Katlav, Cabernet Sauvignon, Dessert Wine, 2006: Another up-and-comer about whom I usually refrain from writing about primarily due to the ridiculously and unwarranted, high-cost of their wines. Lots of rich, ripe and flavorful black cherries, plums and other jammy fruits on both the nose and palate tinged with spice and wood all coming nicely together to create a well made and balanced wine that matches well with dessert. Somehow different that your typical Port wine in both the flavors dominating your palate and the lively finish that lingers.

Tishbi, Barbera-Zinfandel, Dessert Wine, 2006: Another wine showing that you can make a port-style wine from any type of grape, this wine coming from an equal blend of Barbera and Zinfandel. A muscular wine whose abundant sweetness makes this wine for sipping after a meal as opposed to with it. Fruits that are more tangy than jammy including gooseberries, blackberries and raspberries matched by raisins, bitter almond and hints of Crème Brule. Not in the same class as most of the other wines listed but an interesting =wine that make for pleasant side-by-side comparisons.

For Kicks Only

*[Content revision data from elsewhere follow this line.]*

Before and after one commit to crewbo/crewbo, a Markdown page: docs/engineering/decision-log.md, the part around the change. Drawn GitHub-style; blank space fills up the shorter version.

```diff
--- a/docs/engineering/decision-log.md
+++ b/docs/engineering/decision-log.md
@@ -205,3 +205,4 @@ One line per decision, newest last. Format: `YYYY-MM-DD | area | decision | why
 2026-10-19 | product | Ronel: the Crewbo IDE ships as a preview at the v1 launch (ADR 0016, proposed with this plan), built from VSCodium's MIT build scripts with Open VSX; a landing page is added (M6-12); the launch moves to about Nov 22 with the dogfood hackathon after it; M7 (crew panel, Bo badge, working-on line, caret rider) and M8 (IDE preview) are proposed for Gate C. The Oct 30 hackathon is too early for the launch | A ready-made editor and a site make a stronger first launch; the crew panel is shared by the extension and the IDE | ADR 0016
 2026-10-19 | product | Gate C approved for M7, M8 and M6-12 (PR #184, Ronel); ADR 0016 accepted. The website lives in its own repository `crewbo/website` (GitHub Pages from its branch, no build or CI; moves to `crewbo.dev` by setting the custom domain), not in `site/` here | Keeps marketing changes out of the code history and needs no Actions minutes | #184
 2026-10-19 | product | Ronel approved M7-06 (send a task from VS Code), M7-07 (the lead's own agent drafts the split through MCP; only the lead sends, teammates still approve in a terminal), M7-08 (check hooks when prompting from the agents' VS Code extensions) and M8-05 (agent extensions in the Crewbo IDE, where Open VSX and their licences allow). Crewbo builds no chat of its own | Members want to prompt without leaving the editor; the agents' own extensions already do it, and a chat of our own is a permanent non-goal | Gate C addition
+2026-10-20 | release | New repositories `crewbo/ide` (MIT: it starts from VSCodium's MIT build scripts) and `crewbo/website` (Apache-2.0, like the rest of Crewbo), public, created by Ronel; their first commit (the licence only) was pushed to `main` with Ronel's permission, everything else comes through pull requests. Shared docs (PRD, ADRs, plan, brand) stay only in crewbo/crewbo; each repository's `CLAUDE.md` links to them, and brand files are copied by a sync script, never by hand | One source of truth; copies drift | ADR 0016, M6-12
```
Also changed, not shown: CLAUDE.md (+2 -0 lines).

Carmel, Partom, n.v.: Daniel Rogov’s note: “Carmel-Mizrachi’s Partom is a sweet, red, reinforced wine that has been aged in wood casks for ten years. Unfortunately, the winery’s claim that the wine can compete with the best Port wines in the world simply does not stand the test of reality. Unlike really fine Port wines, which are blends several varieties of grapes; Partom is made entirely from Malvasia grapes. What makes this odd is that these grapes, which are sometimes also known as Malmsey, are the major variety used in Madeira and not Port wines. More seriously, however, whereas fine Port wines are rich, smooth, luscious and full of character, the Partom is rather sad in its character, lacking robustness, richness or intensity. Sticky both to the fingers and in the mouth, Partom, whose alcoholic content has been elevated to 18% by the addition of brandy, is best categorized as a stimulating and aggressive rather than a satisfying or complex drink”.